### Material for this task:
━━━━━━━━━━━━━━━━

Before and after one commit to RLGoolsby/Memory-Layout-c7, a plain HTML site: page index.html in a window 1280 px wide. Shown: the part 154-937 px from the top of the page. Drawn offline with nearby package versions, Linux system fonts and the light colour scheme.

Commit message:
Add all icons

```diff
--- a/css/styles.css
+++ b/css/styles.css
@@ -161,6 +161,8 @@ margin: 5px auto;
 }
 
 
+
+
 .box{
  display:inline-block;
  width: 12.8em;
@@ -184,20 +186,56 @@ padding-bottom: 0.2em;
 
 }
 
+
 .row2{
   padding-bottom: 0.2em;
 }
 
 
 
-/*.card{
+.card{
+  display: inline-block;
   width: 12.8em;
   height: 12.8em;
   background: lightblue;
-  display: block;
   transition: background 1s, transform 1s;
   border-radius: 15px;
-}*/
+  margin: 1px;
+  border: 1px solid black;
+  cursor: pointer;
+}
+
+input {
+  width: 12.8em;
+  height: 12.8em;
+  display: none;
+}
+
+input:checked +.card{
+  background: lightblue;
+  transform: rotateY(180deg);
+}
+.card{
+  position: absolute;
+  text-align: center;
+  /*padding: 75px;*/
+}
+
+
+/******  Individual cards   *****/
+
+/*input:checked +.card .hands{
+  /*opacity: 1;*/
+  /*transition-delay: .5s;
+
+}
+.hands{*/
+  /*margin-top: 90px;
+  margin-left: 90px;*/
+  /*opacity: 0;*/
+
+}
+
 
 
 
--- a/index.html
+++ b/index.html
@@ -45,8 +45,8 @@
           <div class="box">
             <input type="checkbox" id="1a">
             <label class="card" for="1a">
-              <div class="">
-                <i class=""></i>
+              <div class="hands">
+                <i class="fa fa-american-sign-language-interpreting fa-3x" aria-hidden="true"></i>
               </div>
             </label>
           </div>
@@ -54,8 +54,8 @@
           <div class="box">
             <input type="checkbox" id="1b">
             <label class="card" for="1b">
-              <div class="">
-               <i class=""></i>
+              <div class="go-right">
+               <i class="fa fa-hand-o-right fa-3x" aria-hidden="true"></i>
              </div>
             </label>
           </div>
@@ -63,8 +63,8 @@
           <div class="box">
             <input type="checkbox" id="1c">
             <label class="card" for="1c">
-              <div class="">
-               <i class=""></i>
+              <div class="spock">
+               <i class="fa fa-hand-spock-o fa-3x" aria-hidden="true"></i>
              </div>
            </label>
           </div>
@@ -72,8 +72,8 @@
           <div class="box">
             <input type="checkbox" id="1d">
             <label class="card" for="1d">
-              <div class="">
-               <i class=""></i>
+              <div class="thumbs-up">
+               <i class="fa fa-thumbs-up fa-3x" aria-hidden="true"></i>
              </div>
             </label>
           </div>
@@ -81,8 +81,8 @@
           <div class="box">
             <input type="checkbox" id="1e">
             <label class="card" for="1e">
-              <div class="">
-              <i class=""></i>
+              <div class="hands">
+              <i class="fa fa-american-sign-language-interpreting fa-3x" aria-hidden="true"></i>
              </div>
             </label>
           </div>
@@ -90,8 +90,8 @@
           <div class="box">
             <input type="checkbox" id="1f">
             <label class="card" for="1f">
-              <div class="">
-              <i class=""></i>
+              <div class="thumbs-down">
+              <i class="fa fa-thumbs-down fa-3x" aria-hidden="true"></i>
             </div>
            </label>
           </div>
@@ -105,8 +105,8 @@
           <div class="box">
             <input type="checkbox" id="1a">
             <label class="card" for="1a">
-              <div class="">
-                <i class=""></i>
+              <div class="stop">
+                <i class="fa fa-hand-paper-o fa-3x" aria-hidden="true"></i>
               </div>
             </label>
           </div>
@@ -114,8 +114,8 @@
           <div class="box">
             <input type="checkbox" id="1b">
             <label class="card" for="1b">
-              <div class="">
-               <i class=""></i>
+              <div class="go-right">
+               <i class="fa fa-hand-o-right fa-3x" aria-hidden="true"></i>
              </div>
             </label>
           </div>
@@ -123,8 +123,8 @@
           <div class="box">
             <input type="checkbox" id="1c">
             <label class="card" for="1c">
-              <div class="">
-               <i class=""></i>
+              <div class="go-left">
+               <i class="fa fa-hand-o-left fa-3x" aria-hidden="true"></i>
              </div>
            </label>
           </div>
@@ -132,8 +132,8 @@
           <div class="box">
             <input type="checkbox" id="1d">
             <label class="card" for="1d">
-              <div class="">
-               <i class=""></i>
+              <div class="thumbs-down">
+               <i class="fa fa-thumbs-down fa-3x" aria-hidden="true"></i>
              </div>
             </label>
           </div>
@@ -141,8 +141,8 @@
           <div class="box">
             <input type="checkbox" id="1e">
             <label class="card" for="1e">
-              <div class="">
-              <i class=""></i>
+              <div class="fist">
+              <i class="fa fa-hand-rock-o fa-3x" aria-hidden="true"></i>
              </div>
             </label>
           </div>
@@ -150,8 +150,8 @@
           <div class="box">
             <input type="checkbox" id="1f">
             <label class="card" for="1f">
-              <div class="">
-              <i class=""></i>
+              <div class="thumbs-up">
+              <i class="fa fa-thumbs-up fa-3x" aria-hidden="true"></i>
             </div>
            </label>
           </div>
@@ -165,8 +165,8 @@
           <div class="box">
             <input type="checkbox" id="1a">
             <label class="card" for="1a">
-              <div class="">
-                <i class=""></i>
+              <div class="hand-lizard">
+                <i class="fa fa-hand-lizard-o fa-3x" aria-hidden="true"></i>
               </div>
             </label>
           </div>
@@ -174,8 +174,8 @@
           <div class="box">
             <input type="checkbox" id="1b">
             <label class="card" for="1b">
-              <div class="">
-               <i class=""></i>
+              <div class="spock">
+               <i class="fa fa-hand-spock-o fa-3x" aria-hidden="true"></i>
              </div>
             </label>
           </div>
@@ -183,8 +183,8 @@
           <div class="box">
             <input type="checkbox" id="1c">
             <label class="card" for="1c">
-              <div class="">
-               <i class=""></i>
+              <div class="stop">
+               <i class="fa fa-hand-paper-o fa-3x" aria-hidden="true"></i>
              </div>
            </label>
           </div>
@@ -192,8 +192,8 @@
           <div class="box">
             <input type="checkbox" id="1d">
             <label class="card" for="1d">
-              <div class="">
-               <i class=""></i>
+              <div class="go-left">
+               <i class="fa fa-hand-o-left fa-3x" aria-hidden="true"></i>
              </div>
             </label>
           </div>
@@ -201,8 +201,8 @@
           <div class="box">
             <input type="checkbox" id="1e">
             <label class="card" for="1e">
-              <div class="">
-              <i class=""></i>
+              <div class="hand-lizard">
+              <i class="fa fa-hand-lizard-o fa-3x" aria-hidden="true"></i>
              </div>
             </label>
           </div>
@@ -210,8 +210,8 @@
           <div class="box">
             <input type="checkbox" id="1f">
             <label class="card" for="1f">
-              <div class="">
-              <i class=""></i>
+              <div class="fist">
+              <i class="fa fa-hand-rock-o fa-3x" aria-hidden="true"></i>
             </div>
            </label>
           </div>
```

━━━━━━━━━━━━━━━━

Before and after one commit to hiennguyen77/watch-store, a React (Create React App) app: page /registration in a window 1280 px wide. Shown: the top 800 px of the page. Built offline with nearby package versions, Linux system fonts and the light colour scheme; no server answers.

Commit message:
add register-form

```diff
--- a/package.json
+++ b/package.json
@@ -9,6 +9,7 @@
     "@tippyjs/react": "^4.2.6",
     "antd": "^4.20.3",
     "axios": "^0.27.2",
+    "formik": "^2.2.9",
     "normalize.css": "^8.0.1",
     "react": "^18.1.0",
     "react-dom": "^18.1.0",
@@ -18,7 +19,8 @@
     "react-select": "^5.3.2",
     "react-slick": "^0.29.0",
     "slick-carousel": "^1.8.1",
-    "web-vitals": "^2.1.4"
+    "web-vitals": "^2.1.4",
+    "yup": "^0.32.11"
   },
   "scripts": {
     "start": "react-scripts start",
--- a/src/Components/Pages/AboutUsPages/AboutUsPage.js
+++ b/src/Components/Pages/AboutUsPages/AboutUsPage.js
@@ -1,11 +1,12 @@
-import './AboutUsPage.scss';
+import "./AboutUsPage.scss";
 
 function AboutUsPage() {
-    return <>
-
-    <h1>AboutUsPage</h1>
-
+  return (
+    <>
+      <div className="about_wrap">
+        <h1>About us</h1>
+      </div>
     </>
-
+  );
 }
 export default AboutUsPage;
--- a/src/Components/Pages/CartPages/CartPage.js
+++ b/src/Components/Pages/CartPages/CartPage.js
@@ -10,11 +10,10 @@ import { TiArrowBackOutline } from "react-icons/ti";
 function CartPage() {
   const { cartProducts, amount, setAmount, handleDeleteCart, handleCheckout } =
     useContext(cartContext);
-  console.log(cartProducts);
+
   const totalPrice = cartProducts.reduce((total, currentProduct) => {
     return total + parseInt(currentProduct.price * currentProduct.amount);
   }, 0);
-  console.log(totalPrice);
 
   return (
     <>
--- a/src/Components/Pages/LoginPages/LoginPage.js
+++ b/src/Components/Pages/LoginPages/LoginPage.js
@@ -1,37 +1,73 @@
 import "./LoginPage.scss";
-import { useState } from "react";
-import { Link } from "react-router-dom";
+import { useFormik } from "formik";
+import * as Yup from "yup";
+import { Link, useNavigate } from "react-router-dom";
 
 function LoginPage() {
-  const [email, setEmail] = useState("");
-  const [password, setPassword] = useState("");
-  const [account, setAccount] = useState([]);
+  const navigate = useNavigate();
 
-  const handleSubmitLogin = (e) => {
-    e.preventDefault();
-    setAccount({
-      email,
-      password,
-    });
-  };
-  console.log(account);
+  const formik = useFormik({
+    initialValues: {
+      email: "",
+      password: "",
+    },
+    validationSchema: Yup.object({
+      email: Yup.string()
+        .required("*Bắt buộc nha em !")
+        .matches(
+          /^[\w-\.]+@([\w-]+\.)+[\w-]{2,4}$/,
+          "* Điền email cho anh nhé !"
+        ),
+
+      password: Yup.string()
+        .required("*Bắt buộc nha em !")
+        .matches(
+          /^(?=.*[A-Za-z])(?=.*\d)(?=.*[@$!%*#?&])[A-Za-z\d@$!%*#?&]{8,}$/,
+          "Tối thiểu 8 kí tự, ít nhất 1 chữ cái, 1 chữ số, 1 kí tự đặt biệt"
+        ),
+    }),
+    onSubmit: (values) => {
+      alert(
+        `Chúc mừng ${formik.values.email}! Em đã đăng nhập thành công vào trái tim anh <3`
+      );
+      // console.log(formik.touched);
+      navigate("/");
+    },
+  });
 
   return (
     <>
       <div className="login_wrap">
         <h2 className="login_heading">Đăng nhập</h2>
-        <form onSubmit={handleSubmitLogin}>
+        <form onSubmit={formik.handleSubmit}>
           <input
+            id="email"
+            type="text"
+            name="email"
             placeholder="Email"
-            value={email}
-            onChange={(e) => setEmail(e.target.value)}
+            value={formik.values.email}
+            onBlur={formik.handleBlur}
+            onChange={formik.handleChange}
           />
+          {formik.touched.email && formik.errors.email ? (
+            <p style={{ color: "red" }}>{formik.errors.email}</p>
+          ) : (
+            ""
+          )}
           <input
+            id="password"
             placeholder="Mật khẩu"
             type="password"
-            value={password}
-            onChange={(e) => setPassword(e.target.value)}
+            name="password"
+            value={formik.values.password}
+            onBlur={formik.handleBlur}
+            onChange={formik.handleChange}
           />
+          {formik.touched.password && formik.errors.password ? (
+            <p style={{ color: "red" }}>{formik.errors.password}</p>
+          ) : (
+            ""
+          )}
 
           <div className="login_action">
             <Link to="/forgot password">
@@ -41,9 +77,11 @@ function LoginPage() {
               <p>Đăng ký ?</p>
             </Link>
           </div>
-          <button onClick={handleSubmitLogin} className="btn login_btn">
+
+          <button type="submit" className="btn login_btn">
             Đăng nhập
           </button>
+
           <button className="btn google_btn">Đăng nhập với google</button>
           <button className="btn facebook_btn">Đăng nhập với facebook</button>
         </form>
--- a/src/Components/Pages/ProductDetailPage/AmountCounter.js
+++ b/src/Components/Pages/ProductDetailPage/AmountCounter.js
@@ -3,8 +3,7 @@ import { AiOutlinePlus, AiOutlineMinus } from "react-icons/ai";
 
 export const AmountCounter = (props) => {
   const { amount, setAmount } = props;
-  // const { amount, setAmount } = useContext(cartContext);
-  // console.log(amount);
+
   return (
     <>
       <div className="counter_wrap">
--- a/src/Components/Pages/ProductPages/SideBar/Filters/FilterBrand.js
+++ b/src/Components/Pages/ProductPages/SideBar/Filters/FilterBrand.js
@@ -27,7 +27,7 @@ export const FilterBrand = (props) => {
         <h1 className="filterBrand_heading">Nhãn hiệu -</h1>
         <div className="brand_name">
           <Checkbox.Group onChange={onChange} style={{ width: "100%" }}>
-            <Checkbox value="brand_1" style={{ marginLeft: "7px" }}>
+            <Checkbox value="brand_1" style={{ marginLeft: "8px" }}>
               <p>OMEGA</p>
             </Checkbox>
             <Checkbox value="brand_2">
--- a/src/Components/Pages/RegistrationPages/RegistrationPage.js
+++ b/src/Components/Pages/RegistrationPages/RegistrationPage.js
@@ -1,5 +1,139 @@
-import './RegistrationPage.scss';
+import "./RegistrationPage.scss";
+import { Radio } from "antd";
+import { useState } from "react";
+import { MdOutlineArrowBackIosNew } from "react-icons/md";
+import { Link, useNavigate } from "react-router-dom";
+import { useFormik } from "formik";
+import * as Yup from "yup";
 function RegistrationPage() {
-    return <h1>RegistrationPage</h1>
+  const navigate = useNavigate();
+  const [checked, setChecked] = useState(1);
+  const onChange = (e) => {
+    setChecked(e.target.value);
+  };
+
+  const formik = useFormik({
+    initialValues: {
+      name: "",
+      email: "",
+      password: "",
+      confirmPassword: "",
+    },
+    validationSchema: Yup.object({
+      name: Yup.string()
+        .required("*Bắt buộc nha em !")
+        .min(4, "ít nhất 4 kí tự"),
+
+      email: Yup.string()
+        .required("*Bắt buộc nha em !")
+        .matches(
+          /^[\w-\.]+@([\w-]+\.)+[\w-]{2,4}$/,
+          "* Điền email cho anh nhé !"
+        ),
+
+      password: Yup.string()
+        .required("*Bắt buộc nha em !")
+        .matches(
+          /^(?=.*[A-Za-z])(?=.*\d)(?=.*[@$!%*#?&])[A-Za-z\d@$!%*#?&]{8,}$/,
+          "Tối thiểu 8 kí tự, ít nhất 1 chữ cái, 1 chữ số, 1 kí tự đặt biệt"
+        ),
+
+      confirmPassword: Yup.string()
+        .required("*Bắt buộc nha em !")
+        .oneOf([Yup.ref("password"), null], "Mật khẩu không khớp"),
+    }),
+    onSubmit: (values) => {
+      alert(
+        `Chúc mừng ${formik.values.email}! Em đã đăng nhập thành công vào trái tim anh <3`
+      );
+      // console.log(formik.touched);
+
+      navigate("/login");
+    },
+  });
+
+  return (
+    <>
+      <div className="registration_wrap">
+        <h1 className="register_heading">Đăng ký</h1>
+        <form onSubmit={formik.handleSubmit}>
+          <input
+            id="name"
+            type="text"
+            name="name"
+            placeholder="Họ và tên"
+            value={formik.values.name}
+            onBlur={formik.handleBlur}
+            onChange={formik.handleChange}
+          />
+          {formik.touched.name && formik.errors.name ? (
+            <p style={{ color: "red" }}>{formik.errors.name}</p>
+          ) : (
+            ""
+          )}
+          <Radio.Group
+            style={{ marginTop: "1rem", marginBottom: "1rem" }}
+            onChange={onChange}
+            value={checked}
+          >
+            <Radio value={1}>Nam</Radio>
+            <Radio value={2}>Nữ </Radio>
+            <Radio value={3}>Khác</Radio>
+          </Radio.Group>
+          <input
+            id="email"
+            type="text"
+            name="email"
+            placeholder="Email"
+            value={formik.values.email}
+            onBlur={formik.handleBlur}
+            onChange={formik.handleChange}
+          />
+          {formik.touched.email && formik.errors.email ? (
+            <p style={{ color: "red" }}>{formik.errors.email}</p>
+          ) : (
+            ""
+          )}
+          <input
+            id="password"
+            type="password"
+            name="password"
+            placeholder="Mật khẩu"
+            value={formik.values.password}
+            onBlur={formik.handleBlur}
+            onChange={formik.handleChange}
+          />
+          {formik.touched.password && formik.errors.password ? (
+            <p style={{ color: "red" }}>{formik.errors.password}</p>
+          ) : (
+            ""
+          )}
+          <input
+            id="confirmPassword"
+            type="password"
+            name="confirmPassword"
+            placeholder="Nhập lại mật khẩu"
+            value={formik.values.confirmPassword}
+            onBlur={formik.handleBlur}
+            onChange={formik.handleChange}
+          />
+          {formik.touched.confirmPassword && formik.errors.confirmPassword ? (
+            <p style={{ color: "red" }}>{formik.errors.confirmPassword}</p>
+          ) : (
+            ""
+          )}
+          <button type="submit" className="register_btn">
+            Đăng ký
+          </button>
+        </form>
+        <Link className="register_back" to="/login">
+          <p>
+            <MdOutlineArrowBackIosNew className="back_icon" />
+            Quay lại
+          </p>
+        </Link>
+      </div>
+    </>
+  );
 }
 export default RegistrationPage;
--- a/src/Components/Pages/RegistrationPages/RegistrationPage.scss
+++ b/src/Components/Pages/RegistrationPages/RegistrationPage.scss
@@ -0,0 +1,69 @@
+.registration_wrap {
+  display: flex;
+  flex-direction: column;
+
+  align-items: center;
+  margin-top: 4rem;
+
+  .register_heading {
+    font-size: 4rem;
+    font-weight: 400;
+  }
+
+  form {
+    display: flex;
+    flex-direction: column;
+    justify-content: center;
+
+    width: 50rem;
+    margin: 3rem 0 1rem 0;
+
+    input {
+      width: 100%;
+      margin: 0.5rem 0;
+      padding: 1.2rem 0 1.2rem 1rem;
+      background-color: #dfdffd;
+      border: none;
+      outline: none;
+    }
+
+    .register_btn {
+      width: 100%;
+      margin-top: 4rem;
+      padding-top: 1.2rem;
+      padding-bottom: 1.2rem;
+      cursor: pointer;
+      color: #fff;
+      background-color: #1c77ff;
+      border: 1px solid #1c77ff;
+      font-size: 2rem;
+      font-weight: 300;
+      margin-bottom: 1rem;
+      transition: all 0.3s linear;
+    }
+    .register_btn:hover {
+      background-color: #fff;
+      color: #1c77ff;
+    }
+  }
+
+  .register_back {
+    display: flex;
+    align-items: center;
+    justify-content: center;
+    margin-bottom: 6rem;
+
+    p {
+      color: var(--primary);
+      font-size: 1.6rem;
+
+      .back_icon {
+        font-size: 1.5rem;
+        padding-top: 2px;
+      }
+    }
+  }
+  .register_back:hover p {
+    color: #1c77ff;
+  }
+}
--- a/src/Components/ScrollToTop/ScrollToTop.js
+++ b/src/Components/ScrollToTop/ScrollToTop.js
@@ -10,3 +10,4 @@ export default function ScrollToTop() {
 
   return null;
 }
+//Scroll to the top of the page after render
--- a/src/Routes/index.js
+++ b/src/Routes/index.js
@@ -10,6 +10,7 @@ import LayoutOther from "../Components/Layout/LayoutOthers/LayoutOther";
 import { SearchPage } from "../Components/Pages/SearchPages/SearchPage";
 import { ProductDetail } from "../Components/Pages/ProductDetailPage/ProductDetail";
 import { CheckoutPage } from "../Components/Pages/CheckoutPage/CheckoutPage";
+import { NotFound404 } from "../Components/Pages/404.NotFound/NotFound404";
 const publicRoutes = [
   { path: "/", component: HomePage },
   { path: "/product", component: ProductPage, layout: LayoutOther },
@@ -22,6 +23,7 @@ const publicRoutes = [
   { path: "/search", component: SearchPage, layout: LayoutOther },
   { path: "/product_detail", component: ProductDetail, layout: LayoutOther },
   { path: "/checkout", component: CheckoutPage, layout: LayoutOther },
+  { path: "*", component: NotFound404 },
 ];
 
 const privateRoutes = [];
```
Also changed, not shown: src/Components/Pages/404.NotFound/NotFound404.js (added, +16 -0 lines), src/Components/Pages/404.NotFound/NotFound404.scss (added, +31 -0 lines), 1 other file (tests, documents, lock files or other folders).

━━━━━━━━━━━━━━━━

### Exercise:
List each line of the entries that holds the string "placeholder".

### Task answer:
             placeholder="Email"
             placeholder="Mật khẩu"
+            placeholder="Họ và tên"
+            placeholder="Email"
+            placeholder="Mật khẩu"
+            placeholder="Nhập lại mật khẩu"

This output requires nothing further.